→ **Problem requirements**
Please work out how many lines in the entries below include the string "Prediction", and reply with the number alone.

--- START ---

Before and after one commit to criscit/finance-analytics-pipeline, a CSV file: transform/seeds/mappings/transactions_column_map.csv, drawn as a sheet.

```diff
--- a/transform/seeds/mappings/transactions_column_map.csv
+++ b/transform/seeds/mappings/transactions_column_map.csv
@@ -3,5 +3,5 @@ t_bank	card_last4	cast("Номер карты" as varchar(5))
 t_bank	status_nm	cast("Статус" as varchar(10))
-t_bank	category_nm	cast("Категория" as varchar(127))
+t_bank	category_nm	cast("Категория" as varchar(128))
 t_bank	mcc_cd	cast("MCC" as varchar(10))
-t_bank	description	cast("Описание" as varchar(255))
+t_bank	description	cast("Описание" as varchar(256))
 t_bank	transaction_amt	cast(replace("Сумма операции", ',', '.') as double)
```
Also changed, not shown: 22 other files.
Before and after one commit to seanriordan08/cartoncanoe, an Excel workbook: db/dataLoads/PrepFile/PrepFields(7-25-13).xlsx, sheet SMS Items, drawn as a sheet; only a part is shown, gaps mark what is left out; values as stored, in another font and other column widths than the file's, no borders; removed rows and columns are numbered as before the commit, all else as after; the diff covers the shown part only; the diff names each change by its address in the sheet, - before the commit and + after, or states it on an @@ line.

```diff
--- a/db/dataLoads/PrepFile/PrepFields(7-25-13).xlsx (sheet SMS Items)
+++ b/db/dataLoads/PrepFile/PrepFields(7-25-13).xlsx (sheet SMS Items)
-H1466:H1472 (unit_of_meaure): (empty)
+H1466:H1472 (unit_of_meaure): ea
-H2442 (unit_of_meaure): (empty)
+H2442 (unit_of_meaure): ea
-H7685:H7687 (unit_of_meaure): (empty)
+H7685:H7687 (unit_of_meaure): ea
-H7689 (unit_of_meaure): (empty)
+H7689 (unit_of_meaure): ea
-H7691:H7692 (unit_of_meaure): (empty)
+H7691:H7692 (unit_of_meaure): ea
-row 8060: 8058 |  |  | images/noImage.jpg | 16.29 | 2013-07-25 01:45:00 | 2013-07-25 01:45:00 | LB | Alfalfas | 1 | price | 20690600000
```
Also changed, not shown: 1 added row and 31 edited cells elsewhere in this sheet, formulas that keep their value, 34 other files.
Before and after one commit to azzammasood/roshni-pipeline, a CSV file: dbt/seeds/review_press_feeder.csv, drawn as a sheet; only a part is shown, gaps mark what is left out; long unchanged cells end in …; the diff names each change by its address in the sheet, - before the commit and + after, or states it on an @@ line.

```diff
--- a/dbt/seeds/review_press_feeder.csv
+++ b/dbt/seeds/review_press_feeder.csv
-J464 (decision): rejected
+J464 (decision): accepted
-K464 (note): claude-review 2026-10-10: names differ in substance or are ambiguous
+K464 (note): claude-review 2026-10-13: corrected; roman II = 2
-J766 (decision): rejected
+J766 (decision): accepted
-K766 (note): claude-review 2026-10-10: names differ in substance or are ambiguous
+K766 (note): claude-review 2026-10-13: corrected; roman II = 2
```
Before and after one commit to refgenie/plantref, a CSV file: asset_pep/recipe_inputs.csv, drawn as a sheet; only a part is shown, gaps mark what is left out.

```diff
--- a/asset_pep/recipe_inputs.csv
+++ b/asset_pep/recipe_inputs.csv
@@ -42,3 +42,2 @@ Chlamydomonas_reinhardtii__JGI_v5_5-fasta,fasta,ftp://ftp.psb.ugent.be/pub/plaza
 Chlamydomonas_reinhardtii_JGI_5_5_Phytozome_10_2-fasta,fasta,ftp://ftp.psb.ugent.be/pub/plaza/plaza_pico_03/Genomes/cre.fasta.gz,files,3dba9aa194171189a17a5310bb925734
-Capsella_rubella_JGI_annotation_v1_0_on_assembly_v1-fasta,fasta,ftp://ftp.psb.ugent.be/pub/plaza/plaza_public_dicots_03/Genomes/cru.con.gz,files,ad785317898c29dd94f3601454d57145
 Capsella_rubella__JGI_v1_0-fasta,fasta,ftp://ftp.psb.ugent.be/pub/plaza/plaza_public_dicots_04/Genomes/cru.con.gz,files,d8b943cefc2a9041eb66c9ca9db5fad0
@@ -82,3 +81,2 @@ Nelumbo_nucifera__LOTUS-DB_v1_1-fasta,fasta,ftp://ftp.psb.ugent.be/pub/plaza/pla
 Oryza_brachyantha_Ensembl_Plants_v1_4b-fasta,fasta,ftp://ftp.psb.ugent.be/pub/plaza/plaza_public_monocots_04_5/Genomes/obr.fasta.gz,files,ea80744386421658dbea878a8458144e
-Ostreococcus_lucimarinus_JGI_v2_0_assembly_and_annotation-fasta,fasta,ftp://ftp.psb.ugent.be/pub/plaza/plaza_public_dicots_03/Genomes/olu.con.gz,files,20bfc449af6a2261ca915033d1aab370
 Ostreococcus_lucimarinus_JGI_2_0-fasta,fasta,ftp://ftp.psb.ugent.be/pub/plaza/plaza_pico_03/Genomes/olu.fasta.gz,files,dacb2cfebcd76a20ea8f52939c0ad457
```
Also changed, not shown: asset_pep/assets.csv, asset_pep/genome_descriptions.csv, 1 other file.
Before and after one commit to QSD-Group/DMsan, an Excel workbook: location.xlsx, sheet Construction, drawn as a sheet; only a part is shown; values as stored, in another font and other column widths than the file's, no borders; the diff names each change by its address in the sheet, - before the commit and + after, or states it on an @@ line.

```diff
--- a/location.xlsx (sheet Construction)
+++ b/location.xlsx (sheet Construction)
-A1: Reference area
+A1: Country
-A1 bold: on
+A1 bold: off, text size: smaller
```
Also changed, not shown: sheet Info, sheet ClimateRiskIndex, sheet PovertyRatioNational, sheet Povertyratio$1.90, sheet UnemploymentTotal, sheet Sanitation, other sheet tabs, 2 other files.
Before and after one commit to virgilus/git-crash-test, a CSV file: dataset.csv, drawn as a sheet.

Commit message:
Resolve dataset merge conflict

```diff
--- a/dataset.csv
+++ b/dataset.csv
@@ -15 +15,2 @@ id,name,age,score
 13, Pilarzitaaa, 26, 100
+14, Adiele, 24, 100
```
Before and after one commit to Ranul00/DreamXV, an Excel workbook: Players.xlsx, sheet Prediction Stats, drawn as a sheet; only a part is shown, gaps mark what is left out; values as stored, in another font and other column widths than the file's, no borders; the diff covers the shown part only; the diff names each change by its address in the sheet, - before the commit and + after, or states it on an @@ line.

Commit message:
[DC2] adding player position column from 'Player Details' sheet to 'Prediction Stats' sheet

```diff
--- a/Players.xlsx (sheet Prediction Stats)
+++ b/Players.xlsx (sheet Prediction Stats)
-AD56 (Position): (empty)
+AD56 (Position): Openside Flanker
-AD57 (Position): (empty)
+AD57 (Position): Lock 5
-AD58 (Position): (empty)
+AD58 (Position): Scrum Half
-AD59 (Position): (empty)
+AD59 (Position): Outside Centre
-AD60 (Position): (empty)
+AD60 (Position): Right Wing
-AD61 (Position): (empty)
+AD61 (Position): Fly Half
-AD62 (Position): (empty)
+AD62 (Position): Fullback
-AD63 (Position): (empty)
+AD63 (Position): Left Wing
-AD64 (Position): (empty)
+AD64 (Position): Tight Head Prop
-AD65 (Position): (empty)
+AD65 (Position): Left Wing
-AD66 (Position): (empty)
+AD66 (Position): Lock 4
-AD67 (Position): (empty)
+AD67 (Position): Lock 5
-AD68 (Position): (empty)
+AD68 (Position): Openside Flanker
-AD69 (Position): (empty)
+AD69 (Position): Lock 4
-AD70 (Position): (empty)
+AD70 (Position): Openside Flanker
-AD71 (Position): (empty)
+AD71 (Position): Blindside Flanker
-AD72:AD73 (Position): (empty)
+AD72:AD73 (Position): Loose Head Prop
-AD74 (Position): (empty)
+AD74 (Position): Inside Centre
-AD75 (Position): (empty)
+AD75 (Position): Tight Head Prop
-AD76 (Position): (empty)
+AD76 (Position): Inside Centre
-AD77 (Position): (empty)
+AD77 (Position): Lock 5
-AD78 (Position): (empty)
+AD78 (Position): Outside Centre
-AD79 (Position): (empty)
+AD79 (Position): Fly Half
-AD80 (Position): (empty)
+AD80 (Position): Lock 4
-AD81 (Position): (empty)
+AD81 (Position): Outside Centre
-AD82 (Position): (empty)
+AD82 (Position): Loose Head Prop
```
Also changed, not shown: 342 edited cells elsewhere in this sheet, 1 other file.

--- END ---

→ **Result below**
4